In the metaphysics of identity, the ship of Theseus is a thought experiment that raises the question of whether a ship—standing for an object in general—that has had all of its components replaced remains fundamentally the same object.
Around 2005 my friends pulled a bike out of the tip and very kindly gave it to me:
It was originally built in China by Magna bikes, a company which now seems to be out of business. They mostly sold directly to supermarkets. Pretty quickly I replaced the tires with slicks:
This bike went on a ton of journeys, including my first century in the North York Moors. I did that with a hiking rucksack, a tent lashed to the top-tube, and no panniers. After that I learnt my lesson and added a rack:
This was the bike that taught me how to fix bikes. Here you can see a nice shiny seatpost and new cantilever brakes. I think this was in Wales:
Eventually I took the bike over too big of a hump on MTB trails in Bristol and cracked the downtube. The guys at Jake’s bikes in Bristol were super helpful in setting up a new frame. We reamed the headtube, fitted a brand new headset, all sorts. Modelled here by Rob on his way to Number 10 Downing Street!
I made a nice waterproof pannier. This was probably peak infatuation with bikes.
At this point I was using the bike to commute on average two hours per day in central London. God knows what I was doing with these speakers.
Finally I moved to America, and left the bike in London. Now, nearly fifteen years later, it (fittingly) lives on a boat and is still doing work.

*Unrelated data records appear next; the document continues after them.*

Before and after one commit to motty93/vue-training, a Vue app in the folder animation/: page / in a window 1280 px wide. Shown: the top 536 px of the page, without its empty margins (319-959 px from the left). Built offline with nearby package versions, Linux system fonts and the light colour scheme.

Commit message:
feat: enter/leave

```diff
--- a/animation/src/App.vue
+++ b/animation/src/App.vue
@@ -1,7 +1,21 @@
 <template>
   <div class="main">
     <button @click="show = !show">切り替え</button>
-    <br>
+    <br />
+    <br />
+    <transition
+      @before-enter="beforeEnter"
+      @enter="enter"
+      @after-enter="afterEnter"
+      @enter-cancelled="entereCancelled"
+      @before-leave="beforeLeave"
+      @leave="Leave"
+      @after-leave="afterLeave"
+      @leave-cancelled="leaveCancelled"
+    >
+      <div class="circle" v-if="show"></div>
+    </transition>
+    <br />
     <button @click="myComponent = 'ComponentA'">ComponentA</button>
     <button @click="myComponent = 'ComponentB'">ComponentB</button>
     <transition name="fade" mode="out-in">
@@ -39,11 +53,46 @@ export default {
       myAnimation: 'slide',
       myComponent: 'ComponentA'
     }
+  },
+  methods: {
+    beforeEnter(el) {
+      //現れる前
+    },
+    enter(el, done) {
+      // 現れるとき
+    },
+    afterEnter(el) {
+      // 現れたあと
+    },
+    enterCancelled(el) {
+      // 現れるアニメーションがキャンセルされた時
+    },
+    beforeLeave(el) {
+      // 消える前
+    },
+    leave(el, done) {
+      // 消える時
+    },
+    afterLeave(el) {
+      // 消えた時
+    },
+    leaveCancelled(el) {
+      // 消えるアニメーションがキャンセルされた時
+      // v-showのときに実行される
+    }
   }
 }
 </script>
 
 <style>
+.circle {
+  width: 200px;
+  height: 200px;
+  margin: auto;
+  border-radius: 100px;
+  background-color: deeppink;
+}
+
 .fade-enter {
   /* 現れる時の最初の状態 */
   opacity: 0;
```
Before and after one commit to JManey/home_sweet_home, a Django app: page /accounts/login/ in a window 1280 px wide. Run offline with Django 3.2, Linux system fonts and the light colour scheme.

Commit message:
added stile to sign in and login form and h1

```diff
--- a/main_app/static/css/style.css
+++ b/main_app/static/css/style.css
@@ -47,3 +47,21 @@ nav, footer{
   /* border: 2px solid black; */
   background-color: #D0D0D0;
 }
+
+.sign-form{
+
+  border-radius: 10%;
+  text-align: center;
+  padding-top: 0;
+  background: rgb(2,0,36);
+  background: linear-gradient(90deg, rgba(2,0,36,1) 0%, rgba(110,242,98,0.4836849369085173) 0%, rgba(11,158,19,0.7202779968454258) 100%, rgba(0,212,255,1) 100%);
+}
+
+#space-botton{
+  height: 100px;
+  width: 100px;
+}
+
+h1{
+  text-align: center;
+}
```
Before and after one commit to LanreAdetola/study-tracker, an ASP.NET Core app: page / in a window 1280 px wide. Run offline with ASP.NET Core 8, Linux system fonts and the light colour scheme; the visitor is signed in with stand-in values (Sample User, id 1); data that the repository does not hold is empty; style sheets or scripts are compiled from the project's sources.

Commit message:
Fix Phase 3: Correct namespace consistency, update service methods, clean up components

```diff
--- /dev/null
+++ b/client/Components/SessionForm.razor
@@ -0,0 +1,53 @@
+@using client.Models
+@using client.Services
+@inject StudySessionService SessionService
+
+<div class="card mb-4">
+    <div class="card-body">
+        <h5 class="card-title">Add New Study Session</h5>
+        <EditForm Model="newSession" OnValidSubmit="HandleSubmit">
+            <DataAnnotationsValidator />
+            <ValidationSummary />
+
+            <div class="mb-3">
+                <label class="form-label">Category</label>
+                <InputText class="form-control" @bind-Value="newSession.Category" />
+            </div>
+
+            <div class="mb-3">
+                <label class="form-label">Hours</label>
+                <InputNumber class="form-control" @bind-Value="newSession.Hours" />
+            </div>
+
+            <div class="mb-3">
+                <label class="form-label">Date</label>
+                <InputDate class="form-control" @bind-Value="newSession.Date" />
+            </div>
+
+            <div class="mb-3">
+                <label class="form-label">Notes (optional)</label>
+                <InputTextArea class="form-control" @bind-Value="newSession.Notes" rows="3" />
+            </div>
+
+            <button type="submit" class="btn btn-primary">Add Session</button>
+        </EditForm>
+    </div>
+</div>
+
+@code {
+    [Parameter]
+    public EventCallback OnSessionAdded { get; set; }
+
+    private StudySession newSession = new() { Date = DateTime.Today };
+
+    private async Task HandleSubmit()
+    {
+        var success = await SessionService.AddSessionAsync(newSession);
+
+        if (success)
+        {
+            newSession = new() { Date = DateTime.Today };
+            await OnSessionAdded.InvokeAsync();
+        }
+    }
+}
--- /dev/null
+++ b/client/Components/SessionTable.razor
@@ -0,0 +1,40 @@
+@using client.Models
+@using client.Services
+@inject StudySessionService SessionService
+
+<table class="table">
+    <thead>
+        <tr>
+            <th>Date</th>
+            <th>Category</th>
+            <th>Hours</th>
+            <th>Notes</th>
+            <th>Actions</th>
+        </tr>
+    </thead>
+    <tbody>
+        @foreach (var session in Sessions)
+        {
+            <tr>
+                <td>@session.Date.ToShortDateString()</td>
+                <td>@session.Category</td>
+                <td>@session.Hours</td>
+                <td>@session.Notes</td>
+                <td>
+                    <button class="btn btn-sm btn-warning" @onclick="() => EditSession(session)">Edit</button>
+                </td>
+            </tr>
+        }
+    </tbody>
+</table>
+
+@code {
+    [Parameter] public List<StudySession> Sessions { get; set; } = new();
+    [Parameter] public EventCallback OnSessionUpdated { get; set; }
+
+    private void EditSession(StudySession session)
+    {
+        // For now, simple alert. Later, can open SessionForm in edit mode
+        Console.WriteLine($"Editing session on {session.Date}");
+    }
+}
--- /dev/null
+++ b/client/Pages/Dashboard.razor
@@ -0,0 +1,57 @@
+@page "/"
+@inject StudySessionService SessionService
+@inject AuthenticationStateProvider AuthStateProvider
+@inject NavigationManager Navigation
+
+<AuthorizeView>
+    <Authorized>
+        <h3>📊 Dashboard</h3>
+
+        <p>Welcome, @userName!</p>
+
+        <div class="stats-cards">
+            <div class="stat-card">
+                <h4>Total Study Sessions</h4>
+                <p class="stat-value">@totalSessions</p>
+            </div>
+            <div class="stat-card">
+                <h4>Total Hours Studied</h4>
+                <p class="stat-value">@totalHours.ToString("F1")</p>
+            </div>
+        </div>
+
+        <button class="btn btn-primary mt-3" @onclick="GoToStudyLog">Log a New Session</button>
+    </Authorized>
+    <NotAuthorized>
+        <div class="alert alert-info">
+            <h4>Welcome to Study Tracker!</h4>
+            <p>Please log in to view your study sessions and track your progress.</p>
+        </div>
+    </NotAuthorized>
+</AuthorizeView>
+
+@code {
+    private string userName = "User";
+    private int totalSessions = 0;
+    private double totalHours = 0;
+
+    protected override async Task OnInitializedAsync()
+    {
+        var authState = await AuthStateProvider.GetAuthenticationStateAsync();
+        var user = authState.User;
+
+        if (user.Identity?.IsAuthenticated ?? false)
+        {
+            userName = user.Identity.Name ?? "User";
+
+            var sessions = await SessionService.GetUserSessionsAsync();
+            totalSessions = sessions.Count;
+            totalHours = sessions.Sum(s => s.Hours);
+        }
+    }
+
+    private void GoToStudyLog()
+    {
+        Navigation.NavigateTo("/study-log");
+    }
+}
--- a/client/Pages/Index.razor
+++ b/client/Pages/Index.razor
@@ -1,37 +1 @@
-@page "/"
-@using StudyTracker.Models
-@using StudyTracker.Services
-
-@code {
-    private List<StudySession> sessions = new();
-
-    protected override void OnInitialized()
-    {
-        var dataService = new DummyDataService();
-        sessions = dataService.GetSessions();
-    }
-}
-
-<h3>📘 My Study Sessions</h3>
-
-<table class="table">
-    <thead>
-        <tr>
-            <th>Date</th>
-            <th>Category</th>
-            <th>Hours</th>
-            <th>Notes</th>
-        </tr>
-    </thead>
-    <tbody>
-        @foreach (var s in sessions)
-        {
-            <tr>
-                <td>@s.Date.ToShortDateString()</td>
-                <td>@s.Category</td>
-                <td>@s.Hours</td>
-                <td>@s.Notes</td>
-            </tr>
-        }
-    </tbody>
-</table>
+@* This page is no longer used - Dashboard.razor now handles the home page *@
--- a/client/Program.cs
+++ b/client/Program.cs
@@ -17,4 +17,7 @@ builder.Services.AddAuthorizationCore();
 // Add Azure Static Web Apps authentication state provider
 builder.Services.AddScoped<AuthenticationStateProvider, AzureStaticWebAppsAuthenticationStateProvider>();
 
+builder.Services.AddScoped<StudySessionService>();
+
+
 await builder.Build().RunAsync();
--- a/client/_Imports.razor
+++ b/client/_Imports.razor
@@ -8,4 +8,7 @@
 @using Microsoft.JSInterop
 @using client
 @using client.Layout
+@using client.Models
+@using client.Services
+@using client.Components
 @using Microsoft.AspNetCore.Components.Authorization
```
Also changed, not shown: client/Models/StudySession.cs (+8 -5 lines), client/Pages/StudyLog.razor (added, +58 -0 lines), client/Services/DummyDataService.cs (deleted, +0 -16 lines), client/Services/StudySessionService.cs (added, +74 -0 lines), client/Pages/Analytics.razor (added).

As far as I am aware, every single part of the original bike has now been replaced. Complete transformation from crankset to cables.